My mental health, is just that. It’s mine. It is my journey, my struggle. My job to get me fixed.
It’s funny. Talking about mental health still taboo. Sharing what is going on in our heads is still frowned upon. Despite more prominence on social media, the tv, celebrities sharing their struggles, prominent experts talking about it, having mental health issues is still something that makes people feel uncomfortable.
What also seems to bother people is how you go about working through or dealing with a mental health journey. How fast you are working to “getting better” or “getting over it” or “being well”.
You see, I am very open about my mental health struggles. It’s not a secret. I am not ashamed and I refuse to pipe down and pretend I am ok to please other people. If my mental health journey makes someone uncomfortable, then that is their problem not mine.

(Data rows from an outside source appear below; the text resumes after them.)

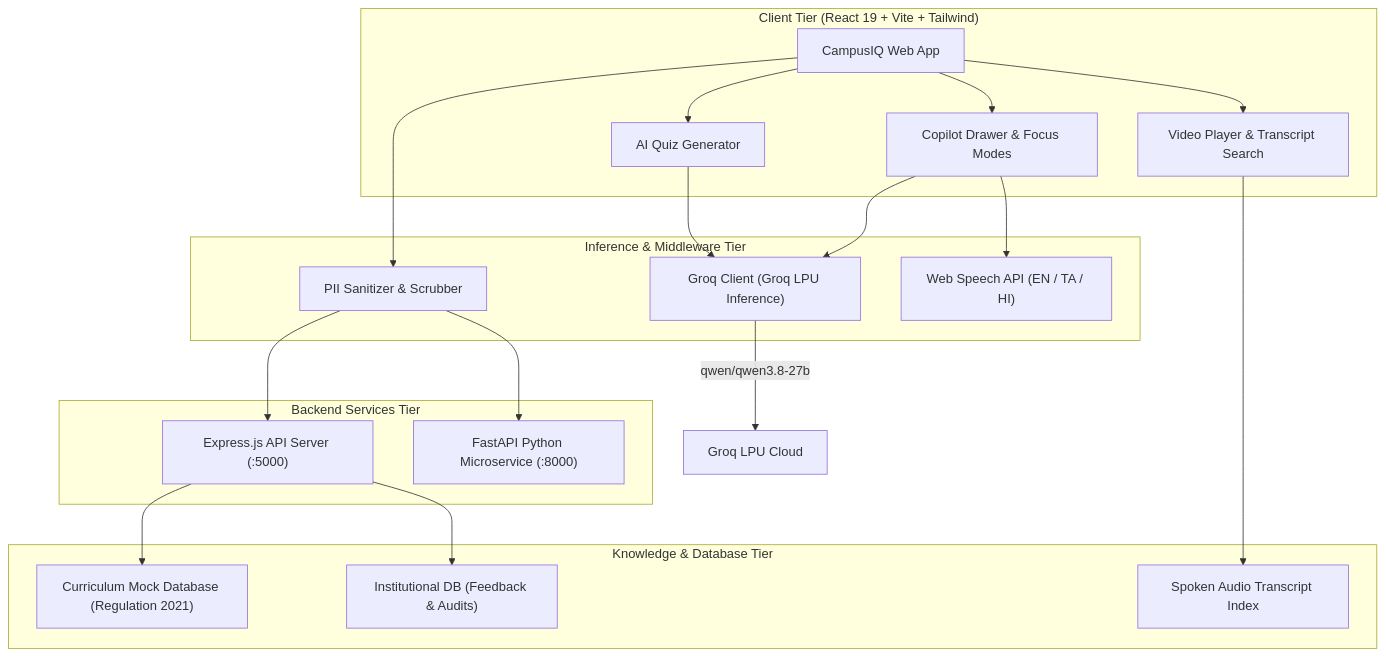
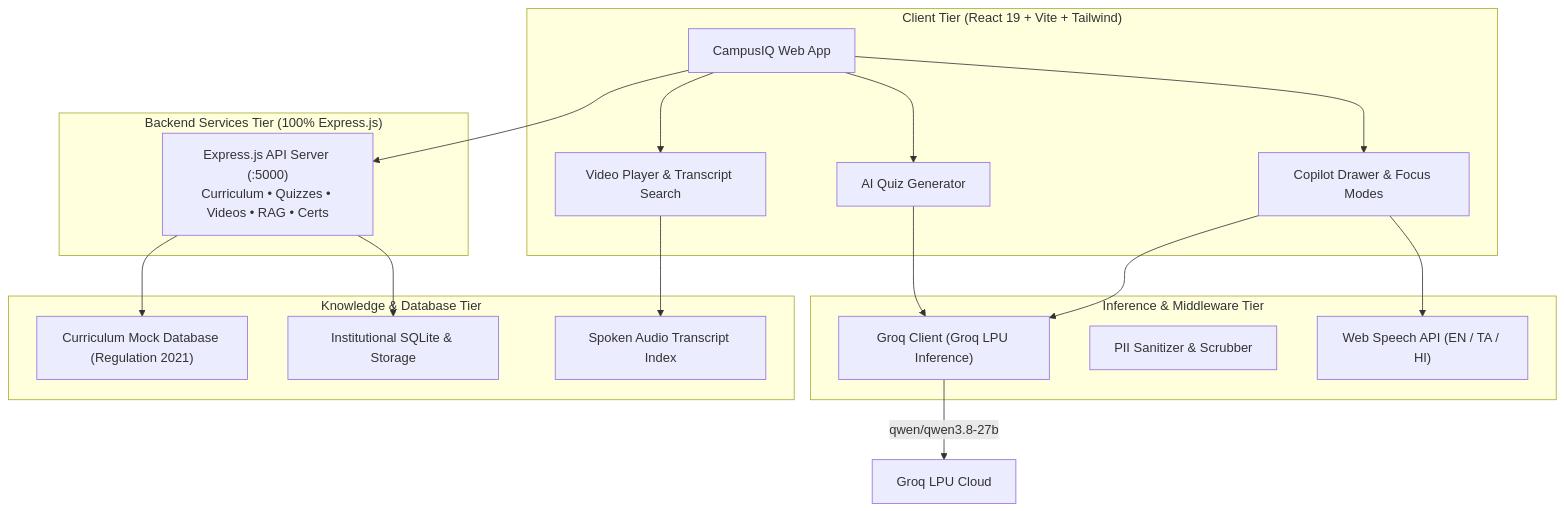
One commit to chellamuthukumar001/NSCET_FIST changed the diagram in README.md. Above: the diagram before and after it, drawn with Mermaid. The commit also changed other lines of this file and 22 other files, not shown here.

Commit message:
Refactor platform to be exclusively learning-focused: remove FastAPI, run backend strictly on Express.js, and integrate NSCET campus image background into landing page

````diff
--- a/README.md
+++ b/README.md
@@ -170,34 +170,33 @@
 ```mermaid
 flowchart TB
     subgraph Client ["Client Tier (React 19 + Vite + Tailwind)"]
         UI["CampusIQ Web App"]
         Copilot["Copilot Drawer & Focus Modes"]
         Player["Video Player & Transcript Search"]
         QuizStudio["AI Quiz Generator"]
     end
 
     subgraph Gateway ["Inference & Middleware Tier"]
         GroqClient["Groq Client (Groq LPU Inference)"]
         PII["PII Sanitizer & Scrubber"]
         Speech["Web Speech API (EN / TA / HI)"]
     end
 
-    subgraph Services ["Backend Services Tier"]
-        Express["Express.js API Server (:5000)"]
-        FastAPI["FastAPI Python Microservice (:8000)"]
+    subgraph Services ["Backend Services Tier (100% Express.js)"]
+        Express["Express.js API Server (:5000)\nCurriculum • Quizzes • Videos • RAG • Certs"]
     end
 
     subgraph Data ["Knowledge & Database Tier"]
         MockDB["Curriculum Mock Database (Regulation 2021)"]
-        SQLite["Institutional DB (Feedback & Audits)"]
+        SQLite["Institutional SQLite & Storage"]
         Transcripts["Spoken Audio Transcript Index"]
     end
 
     UI --> Copilot & Player & QuizStudio
     Copilot --> GroqClient & Speech
     QuizStudio --> GroqClient
-    UI --> PII --> Express & FastAPI
+    UI --> Express
     Express --> SQLite & MockDB
     Player --> Transcripts
     GroqClient -->|qwen/qwen3.8-27b| LLM["Groq LPU Cloud"]
 ```
````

Working through my mental health issues, finding a stronger and better me, learning to manage the anxiety that has lived inside my head for as long as I can remember. That is mine too. I don’t work on a schedule set by other people. Anxiety is not like a broken leg. It doesn’t have a set time to heal and recover so you can be normal again.

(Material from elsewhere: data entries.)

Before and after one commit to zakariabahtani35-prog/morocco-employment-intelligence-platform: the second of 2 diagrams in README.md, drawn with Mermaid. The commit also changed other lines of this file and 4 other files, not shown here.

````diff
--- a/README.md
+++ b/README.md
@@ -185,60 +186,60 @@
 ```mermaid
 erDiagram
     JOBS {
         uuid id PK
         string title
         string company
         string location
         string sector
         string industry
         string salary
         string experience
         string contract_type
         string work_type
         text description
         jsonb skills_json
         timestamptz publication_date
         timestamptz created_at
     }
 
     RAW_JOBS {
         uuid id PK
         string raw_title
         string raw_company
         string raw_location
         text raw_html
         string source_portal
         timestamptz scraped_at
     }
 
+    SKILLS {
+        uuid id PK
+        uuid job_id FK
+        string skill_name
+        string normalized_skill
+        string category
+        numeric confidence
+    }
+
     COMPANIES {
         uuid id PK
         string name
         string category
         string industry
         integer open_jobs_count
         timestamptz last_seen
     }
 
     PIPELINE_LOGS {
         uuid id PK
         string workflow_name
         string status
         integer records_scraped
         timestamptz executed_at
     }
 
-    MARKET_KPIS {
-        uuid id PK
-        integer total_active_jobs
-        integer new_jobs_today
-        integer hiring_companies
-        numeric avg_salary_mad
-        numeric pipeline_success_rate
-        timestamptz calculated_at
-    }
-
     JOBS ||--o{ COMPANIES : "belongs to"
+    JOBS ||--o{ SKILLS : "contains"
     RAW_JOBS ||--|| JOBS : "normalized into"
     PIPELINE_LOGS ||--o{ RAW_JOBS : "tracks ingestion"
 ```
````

I am not working on a set time frame. Some things are so much better. Some things are not better. Some things I am working hard on, to deal with, to help me be stronger. Some things are on a back burner, whilst I wait to be ready to process them.
I will not jump through hoops to meet the expectations of other people who think that I should be “over it” or “better by now” or “should just be getting on with life”.
I am actually getting on with life, all the time. Every day. I get up, I parent my kids, I work on my marriage, I go to work, I serve my community, I am a friend, a colleague. I do housework, I shop, I read, I cook, I go out, and have a life (apparently my mental health condition makes me a recluse, I will remember that the next time I am out and doing something I enjoy with people I like, that perhaps doesn’t suit the expectations of those who think they know what’s best but can’t get past their own misconceptions of what anxiety and being an introvert is about, to see what actually what is best for me) and I live my life.
I do all this whilst working on my mental health. I am getting on with it, trying to “get over it”. But I am doing it in my own time. That works for me.
The anxiety I have lived with, for as long as I can remember, can be triggered by the wants and needs of other people when they put pressure on me to conform to their expectations above mine. I will not allow pressure to heal, to be better, to be stronger, to move on, from people who don’t understand what this journey is taking and how hard I am working to walk it. I have a therapist and a medical professional who support me and are helping me to work out timing and my pace. That’s all I need.
It’s my journey. I will work it through in my own time. I am healing in my own time. Not yours.